First a couple of numbers.
After the spending reductions adopted in March and the additional income tax revenue that was reported in April, California now faces a structural (ongoing if nothing happens) budget deficit of $10 billion per year.
This deficit is tiny in relation to the income of residents and small in relation to the federal deficit as a percent of the economy.
The $10 billion is roughly 1 penny out of every $2 of income for residents. The federal deficit is roughly 20 cents out of every $2 of national income or 20 times as large as the state deficit, which is now a smaller portion of our income than some states including Texas.
The small size of the deficit does not tell residents how to balance the budget or, as is obvious now, make it easy to balance.
But the numbers do tell us that we are dealing with a political not an economic problem.
Moreover, the state does not have an especially high level of debt compared to other states or to our income. And paying off our bond debt and interest is not in danger as it comes before most other expenses in priority.
There are longer term challenges from rising retirement benefits but these are not immediate and are likely to be reduced although again the politics in California gets in the way of reaching agreement.
The economy is improving, which is helpful looking forward but will not be sufficient to erase the %10 billion ongoing shortfall without additional reductions in education and safety net spending or some version of continuing the tax increase adopted in February 2009 for an additional period of time.
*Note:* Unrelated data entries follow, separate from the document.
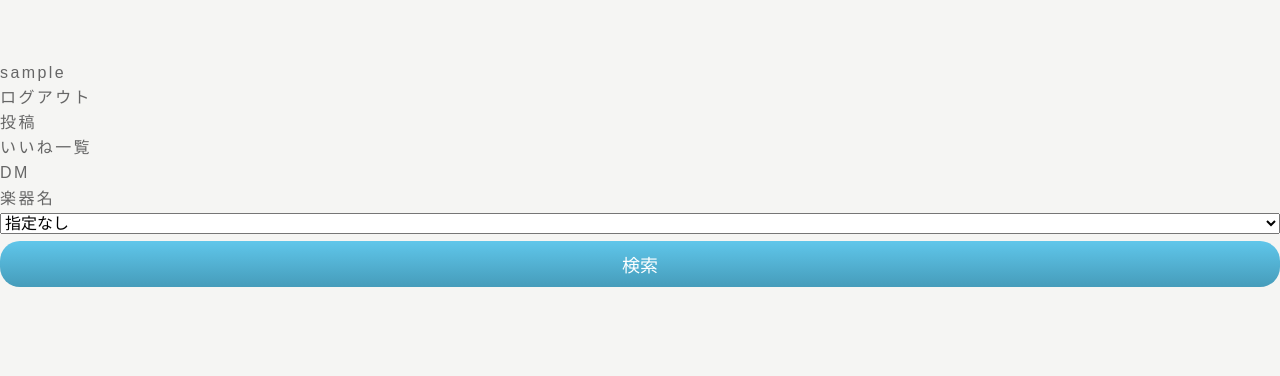
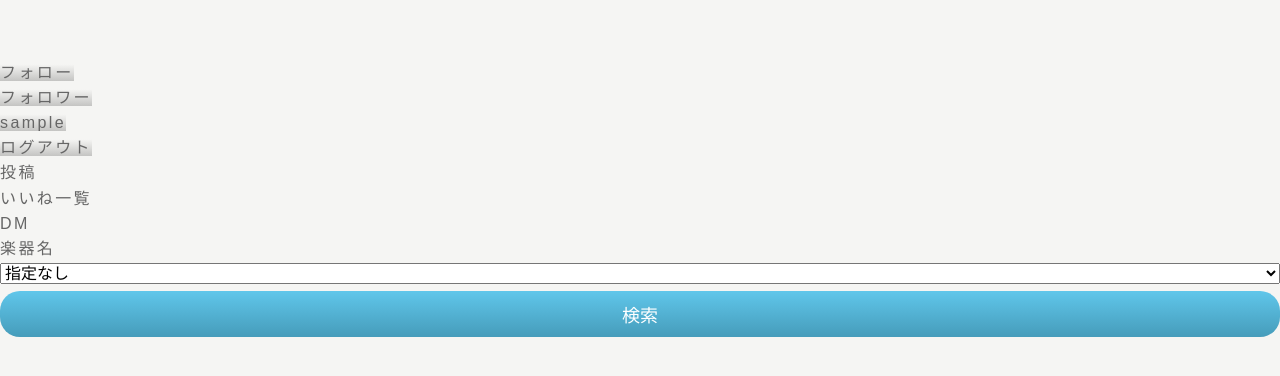
Before and after one commit to nbnbshsh/music-jam, a Rails app: page / in a window 1280 px wide. Shown: the top 376 px of the page. Run offline with Rails 7, Linux system fonts and the light colour scheme; the visitor is signed in with stand-in values (Sample User, id 1); data that the repository does not hold is empty; style sheets or scripts are compiled from the project's sources; some libraries are stand-ins or nearby versions.

Commit message:
トップページにフォロー表示

```diff
--- a/app/controllers/movies_controller.rb
+++ b/app/controllers/movies_controller.rb
@@ -3,6 +3,7 @@ class MoviesController < ApplicationController
 
   def index
     @movies=Movie.all
+    @users=User.all
   end
 
   def new
--- a/app/views/likes/show.html.erb
+++ b/app/views/likes/show.html.erb
@@ -1,7 +1,7 @@
 
 <%if @likes[0] !=nil %>
   <% @likes.each do |like| %>
-  <div class="card mb-4">
+  <div class="card m-2">
 
     <span class="name">
       <a href="/users/<%= like.movie.user.id %>">
--- a/app/views/movies/_movie.html.erb
+++ b/app/views/movies/_movie.html.erb
@@ -1,5 +1,5 @@
 
-<div class="card mb-4">
+<div class="card m-2">
      <span class="name">
          <a href="/users/<%= movie.user.id %>">
            <span>投稿者</span><%= movie.user.nickname %>
--- a/app/views/movies/show.html.erb
+++ b/app/views/movies/show.html.erb
@@ -1,4 +1,4 @@
-<div class="card mb-4">
+<div class="card m-2">
   <span class="name">
       <a href="/users/<%= @movie.user.id %>">
         <span>投稿者</span><%= @movie.user.nickname %>
--- a/app/views/shared/_header.html.erb
+++ b/app/views/shared/_header.html.erb
@@ -1,15 +1,23 @@
 <header class='top-page-header'>
-  <div class='search-bar-contents'>
-    <%# <%= link_to image_tag("furima-logo-color.png", class:"furima-icon"), "/" %>
-  </div>
     <div class="tabs">
+      <% if user_signed_in? %>
+      <ul>
+        <li>
+          <%= link_to 'フォロー', [current_user,:followings] ,class:"button m-1"%>
+        </li>
+        <li>
+          <%= link_to 'フォロワー', [current_user,:followers] ,class:"button m-1"%>
+        </li>
+      <ul>
+      <% end %>
+
       <ul class='lists-right'>
         <% if user_signed_in? %>
-         <li><%= link_to current_user.nickname, user_path(current_user.id), class: "user-nickname"%></li>
-         <li><%= link_to 'ログアウト', destroy_user_session_path , method: :delete, class: "logout"%></li>
+         <li><%= link_to current_user.nickname, user_path(current_user.id), class: "user-nickname",class:"button m-1"%></li>
+         <li><%= link_to 'ログアウト', destroy_user_session_path , method: :delete, class: "logout",class:"button m-1"%></li>
         <% else %>
-        <li><%= link_to 'ログイン', new_user_session_path , class: "login" %></li>
-        <li><%= link_to '新規登録',  new_user_registration_path , class: "sign-up" %></li>
+        <li><%= link_to 'ログイン', new_user_session_path , class: "login" ,class:"button m-1"%></li>
+        <li><%= link_to '新規登録',  new_user_registration_path , class: "sign-up" ,class:"button m-1"%></li>
         <% end %>
       </ul>
     </div>
```
Also changed, not shown: app/views/movies/search.html.erb (+17 -11 lines), app/views/users/show.html.erb (+21 -13 lines).
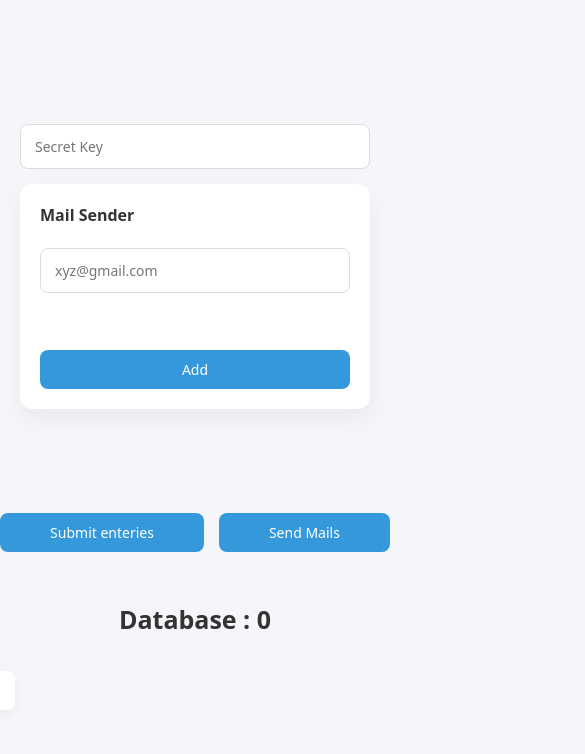
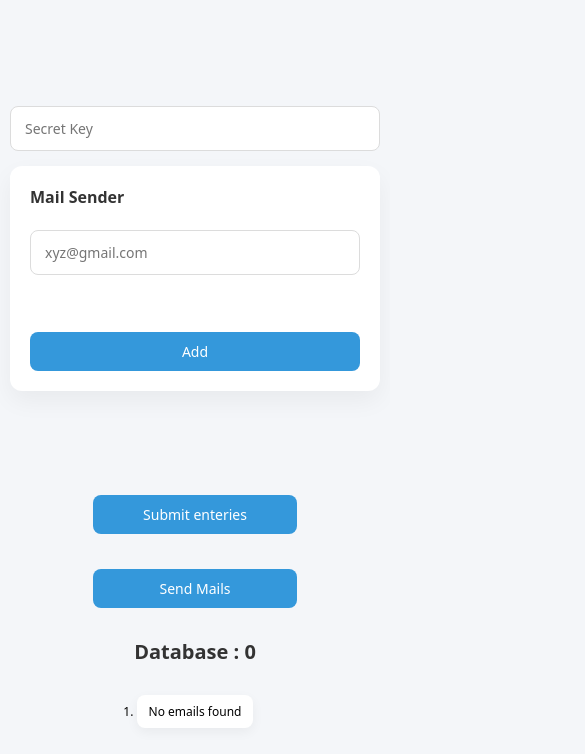
Before and after one commit to Agrawalarchi/archi-emailer-app, a React (Vite) app in the folder client/: page / in a window 390 px wide. Shown: the top 754 px of the page, 585 px wide, since content can reach past the window. Built offline with nearby package versions, Linux system fonts and the light colour scheme.

Commit message:
added responsive layout of the list

```diff
--- a/client/src/App.css
+++ b/client/src/App.css
@@ -152,9 +152,38 @@ button {
   margin-top: 20px;
 }
 
-/* Responsive */
 @media (max-width: 500px) {
   form {
     padding: 20px;
   }
 }
+
+@media (max-width: 768px) {
+  main {
+    padding: 10px;
+  }
+
+  .database-list {
+    grid-template-columns: 1fr;
+    gap: 20px;
+  }
+
+  .button-list {
+    flex-direction: column;
+    align-items: center;
+  }
+
+  .database-heading {
+    font-size: 20px;
+    margin: 30px 0px 15px 0px;
+  }
+
+  ul {
+    max-width: 100%;
+  }
+
+  li {
+    font-size: 12px;
+    padding: 8px 12px;
+  }
+}
```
The state budget deficit does not rank in the top ten challenges facing us as Californians measured by the actual changes needed to make the deficit go away permanently. However, in a state and nation where people like to make everything an ideological game of chicken, even small challenges can go on for a long time.
For what it is worth at the current level of spending and revenues, we are near the lows of the last three decades in the share of our income that we tax and spend for state services.
The good news is that unlike terrorism or global economic competition, the challenges regarding state deficits and debt is totally in our
hands. It is ours to solve or stay stuck with for our children.
I favor the Governor's plan as the sensible approach and while I favor the tax extensions I do not favor balancing the budget by only putting the responsibility on higher income families and corporations.
Shared participation makes sense to me economically and in terms of fairness.